**Task description**
What is the number of lines in the entries that contain "Assessment"? Reply with that number only.

**Data for this exercise**
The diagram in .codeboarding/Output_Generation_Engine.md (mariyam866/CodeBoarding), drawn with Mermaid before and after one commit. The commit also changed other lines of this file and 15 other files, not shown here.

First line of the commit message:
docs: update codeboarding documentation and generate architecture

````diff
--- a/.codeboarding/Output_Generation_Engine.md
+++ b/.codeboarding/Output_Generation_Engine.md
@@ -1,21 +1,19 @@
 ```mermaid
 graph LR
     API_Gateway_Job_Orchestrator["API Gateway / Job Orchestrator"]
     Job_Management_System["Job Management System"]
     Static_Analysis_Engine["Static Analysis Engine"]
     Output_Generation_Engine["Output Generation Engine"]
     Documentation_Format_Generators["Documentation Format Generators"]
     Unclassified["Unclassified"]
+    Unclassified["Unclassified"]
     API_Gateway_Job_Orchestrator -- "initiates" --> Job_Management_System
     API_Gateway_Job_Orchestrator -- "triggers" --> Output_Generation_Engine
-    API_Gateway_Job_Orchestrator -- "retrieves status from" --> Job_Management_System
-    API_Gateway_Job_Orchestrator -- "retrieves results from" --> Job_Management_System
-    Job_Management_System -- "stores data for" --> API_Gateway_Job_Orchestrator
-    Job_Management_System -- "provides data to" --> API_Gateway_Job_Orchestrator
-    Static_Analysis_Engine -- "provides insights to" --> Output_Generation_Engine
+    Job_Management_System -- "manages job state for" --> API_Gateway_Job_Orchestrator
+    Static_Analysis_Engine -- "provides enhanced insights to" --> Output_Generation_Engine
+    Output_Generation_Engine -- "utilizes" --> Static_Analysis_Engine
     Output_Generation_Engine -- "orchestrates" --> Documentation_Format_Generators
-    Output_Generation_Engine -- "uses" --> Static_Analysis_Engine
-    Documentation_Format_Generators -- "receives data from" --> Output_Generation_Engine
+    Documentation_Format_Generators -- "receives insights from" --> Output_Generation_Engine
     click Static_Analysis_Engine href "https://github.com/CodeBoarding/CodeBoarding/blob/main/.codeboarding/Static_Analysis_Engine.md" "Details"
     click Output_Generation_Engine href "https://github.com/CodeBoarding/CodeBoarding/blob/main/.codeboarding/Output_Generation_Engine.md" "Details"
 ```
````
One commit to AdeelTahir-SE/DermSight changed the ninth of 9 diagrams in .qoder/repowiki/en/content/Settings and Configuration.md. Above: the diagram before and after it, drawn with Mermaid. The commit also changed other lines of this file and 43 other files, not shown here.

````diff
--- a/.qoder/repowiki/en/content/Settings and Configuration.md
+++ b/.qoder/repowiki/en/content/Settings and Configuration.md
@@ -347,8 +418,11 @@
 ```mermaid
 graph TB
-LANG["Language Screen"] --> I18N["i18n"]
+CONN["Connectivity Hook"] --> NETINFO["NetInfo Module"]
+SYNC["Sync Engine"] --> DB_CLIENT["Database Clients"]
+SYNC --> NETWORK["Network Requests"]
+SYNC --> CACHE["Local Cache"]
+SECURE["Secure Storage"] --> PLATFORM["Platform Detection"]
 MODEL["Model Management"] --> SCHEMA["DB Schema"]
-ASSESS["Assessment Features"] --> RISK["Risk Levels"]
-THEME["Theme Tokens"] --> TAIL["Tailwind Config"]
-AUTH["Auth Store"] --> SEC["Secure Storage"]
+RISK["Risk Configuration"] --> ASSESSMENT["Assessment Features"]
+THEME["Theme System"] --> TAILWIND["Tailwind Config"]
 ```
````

**Output for this task**
2